The new digital realm known as the metaverse has prompted many claims that it offers a route to utopia –it seems not along ago that the internet was to be the solution to all our problems rather than a vessel for old problems to manifest themselves more insistently. The technology of blockchain – a digital ledger that cannot be altered – was implemented only in 2009 with the launch of bitcoin. Promoted as a democratic, noncentralised, objective technology, it has made its impact on the art world through NFTs (non-fungible tokens) – the market thus created saw a significant spike in March this year when Beeple’s Everydays: the First 5000 Days sold for $69 million at Christie’s.

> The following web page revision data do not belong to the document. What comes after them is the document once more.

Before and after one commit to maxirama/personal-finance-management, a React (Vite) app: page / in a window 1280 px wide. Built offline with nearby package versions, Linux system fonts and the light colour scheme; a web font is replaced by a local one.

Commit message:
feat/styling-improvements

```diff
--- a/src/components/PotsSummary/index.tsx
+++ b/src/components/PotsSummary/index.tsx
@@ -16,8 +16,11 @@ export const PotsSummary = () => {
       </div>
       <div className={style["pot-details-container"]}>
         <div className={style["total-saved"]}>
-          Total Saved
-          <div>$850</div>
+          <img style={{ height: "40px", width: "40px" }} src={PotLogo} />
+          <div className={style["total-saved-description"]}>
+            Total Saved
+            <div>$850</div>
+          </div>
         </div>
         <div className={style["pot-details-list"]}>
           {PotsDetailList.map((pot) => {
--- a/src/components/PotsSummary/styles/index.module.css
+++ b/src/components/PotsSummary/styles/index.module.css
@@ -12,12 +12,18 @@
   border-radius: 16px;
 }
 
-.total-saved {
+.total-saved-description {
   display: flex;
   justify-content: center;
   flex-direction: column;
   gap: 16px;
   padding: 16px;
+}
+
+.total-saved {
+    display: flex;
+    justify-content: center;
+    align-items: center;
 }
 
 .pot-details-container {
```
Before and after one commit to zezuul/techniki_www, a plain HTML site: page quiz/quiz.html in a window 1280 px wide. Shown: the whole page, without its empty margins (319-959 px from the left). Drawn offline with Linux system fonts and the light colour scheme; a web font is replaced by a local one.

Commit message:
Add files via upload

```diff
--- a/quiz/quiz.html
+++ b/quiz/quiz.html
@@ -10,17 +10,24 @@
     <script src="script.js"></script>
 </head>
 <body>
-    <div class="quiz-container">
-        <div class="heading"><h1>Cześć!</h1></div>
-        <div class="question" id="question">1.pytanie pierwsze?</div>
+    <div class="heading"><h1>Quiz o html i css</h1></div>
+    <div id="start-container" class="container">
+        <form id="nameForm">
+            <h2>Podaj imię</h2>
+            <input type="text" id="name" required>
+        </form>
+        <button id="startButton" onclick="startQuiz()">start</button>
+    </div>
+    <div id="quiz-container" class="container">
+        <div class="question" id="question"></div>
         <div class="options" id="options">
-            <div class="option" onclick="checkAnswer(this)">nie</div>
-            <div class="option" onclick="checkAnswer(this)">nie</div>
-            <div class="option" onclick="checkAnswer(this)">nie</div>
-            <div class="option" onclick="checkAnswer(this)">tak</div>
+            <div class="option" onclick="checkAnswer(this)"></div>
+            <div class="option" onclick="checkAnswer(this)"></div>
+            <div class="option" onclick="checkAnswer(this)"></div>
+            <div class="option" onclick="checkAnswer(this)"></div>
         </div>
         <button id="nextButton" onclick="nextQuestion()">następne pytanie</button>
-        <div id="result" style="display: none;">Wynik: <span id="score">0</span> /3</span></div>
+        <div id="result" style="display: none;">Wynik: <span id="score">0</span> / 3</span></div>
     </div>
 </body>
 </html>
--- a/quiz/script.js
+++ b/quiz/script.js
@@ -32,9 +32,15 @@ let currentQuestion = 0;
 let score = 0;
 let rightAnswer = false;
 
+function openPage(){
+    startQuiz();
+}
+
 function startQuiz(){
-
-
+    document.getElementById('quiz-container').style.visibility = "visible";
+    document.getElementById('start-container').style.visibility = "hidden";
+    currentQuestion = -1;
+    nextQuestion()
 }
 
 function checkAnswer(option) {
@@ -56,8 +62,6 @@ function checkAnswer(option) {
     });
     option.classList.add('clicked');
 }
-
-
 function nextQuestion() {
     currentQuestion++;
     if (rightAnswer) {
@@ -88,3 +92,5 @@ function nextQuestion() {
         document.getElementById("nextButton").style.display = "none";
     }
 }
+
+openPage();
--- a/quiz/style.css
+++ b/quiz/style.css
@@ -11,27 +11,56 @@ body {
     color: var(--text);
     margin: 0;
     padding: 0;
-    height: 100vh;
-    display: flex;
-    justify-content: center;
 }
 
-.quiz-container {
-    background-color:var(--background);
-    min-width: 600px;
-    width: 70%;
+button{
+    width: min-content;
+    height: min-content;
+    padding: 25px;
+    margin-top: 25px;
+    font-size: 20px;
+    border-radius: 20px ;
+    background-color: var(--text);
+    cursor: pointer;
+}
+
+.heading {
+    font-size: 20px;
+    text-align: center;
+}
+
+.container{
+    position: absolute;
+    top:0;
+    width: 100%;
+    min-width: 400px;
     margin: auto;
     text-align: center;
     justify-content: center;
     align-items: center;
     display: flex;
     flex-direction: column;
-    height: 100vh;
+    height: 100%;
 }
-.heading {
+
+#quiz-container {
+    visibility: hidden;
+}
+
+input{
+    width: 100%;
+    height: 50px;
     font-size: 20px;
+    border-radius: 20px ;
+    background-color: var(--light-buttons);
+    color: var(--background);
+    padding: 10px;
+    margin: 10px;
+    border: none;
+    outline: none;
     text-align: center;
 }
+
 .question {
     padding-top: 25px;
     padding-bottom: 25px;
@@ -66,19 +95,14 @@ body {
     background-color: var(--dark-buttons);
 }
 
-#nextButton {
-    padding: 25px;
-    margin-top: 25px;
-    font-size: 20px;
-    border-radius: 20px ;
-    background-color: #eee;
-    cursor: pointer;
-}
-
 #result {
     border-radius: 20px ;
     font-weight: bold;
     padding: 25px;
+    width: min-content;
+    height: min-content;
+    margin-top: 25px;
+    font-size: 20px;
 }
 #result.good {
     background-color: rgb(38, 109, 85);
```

It has been argued that the ‘cryptoverse’ offers a correction to the market’s traditional preference for the work of white men, yet, as Charlotte Kent argues in her article, ‘Blockchain manifestos: fighting for the imagination of a culture’ – an analysis of the work of three artists, Claudia Hart, Cassils and Danielle Brathwaite-Shirley, who have written independent manifestos that address blockchain technology and the utopian ideals it espouses – blockchain is offering a transactional revolution rather than an aesthetic one. Writing that ‘the metaverse does not introduce an alternative, new realm’, Kent concludes that blockchain’s archive ‘houses the potential either to instigate a move away from the marginalisation of centuries of hierarchical capitalism or to reinforce it. Time – and crucially our choices – will tell’. For the moment, however, the idea of a digital artistic democracy remains out of reach – but then elusiveness has always been integral to the definition of utopia.